───── Data records ─────

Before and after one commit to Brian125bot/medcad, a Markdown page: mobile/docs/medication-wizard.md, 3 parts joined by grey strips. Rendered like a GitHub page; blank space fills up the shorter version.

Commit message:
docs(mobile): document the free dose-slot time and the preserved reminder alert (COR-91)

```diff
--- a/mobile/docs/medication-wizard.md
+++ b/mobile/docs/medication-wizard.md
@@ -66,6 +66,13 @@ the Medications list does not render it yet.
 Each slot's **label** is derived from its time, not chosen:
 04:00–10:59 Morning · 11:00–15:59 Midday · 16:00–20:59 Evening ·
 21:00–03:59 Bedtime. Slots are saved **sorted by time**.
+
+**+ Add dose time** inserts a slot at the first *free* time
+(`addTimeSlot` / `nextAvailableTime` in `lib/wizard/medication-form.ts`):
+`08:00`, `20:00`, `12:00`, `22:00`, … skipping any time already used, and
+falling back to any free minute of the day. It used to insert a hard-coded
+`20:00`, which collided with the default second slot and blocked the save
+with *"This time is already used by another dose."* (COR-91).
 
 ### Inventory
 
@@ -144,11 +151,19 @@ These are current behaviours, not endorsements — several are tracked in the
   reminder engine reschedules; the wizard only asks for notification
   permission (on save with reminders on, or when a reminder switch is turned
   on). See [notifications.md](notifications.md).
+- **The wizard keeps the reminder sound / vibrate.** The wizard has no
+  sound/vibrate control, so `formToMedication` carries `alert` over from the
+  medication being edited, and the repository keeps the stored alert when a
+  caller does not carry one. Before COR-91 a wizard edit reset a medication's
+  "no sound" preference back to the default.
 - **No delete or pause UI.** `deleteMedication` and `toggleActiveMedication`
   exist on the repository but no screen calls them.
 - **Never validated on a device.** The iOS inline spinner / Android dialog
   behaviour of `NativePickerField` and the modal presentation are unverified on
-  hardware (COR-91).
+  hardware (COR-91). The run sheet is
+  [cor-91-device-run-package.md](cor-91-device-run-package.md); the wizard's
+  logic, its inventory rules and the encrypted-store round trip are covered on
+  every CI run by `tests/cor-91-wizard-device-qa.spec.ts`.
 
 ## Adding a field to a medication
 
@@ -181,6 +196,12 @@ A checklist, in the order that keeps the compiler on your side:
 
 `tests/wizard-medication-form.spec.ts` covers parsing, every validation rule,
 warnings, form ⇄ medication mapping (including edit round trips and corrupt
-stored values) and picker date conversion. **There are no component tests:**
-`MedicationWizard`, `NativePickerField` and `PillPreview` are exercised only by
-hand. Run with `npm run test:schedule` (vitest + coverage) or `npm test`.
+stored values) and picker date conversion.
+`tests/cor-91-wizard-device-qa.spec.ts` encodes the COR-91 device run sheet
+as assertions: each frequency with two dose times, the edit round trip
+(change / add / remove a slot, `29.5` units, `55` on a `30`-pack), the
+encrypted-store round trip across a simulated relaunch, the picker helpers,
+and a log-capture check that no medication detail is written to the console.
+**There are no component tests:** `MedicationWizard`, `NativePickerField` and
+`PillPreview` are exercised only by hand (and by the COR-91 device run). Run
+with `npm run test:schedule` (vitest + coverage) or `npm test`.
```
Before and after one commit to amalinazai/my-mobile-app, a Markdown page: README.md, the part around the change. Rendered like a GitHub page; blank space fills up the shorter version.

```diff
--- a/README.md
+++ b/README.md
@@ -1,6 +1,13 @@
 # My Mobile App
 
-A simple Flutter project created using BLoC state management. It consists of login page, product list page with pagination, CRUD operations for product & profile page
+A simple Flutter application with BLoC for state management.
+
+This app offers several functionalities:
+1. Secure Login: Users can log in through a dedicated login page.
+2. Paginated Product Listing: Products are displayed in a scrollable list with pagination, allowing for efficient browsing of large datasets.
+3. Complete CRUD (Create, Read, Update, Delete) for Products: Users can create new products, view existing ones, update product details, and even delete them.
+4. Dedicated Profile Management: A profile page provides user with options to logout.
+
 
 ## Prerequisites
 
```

─────

● **Assigned task**: The entries above should be copied out exactly, with none left out.

● **Exercise solution**:
Before and after one commit to Brian125bot/medcad, a Markdown page: mobile/docs/medication-wizard.md, 3 parts joined by grey strips. Rendered like a GitHub page; blank space fills up the shorter version.

Commit message:
docs(mobile): document the free dose-slot time and the preserved reminder alert (COR-91)

```diff
--- a/mobile/docs/medication-wizard.md
+++ b/mobile/docs/medication-wizard.md
@@ -66,6 +66,13 @@ the Medications list does not render it yet.
 Each slot's **label** is derived from its time, not chosen:
 04:00–10:59 Morning · 11:00–15:59 Midday · 16:00–20:59 Evening ·
 21:00–03:59 Bedtime. Slots are saved **sorted by time**.
+
+**+ Add dose time** inserts a slot at the first *free* time
+(`addTimeSlot` / `nextAvailableTime` in `lib/wizard/medication-form.ts`):
+`08:00`, `20:00`, `12:00`, `22:00`, … skipping any time already used, and
+falling back to any free minute of the day. It used to insert a hard-coded
+`20:00`, which collided with the default second slot and blocked the save
+with *"This time is already used by another dose."* (COR-91).
 
 ### Inventory
 
@@ -144,11 +151,19 @@ These are current behaviours, not endorsements — several are tracked in the
   reminder engine reschedules; the wizard only asks for notification
   permission (on save with reminders on, or when a reminder switch is turned
   on). See [notifications.md](notifications.md).
+- **The wizard keeps the reminder sound / vibrate.** The wizard has no
+  sound/vibrate control, so `formToMedication` carries `alert` over from the
+  medication being edited, and the repository keeps the stored alert when a
+  caller does not carry one. Before COR-91 a wizard edit reset a medication's
+  "no sound" preference back to the default.
 - **No delete or pause UI.** `deleteMedication` and `toggleActiveMedication`
   exist on the repository but no screen calls them.
 - **Never validated on a device.** The iOS inline spinner / Android dialog
   behaviour of `NativePickerField` and the modal presentation are unverified on
-  hardware (COR-91).
+  hardware (COR-91). The run sheet is
+  [cor-91-device-run-package.md](cor-91-device-run-package.md); the wizard's
+  logic, its inventory rules and the encrypted-store round trip are covered on
+  every CI run by `tests/cor-91-wizard-device-qa.spec.ts`.
 
 ## Adding a field to a medication
 
@@ -181,6 +196,12 @@ A checklist, in the order that keeps the compiler on your side:
 
 `tests/wizard-medication-form.spec.ts` covers parsing, every validation rule,
 warnings, form ⇄ medication mapping (including edit round trips and corrupt
-stored values) and picker date conversion. **There are no component tests:**
-`MedicationWizard`, `NativePickerField` and `PillPreview` are exercised only by
-hand. Run with `npm run test:schedule` (vitest + coverage) or `npm test`.
+stored values) and picker date conversion.
+`tests/cor-91-wizard-device-qa.spec.ts` encodes the COR-91 device run sheet
+as assertions: each frequency with two dose times, the edit round trip
+(change / add / remove a slot, `29.5` units, `55` on a `30`-pack), the
+encrypted-store round trip across a simulated relaunch, the picker helpers,
+and a log-capture check that no medication detail is written to the console.
+**There are no component tests:** `MedicationWizard`, `NativePickerField` and
+`PillPreview` are exercised only by hand (and by the COR-91 device run). Run
+with `npm run test:schedule` (vitest + coverage) or `npm test`.
```
Before and after one commit to amalinazai/my-mobile-app, a Markdown page: README.md, the part around the change. Rendered like a GitHub page; blank space fills up the shorter version.

```diff
--- a/README.md
+++ b/README.md
@@ -1,6 +1,13 @@
 # My Mobile App
 
-A simple Flutter project created using BLoC state management. It consists of login page, product list page with pagination, CRUD operations for product & profile page
+A simple Flutter application with BLoC for state management.
+
+This app offers several functionalities:
+1. Secure Login: Users can log in through a dedicated login page.
+2. Paginated Product Listing: Products are displayed in a scrollable list with pagination, allowing for efficient browsing of large datasets.
+3. Complete CRUD (Create, Read, Update, Delete) for Products: Users can create new products, view existing ones, update product details, and even delete them.
+4. Dedicated Profile Management: A profile page provides user with options to logout.
+
 
 ## Prerequisites
 
```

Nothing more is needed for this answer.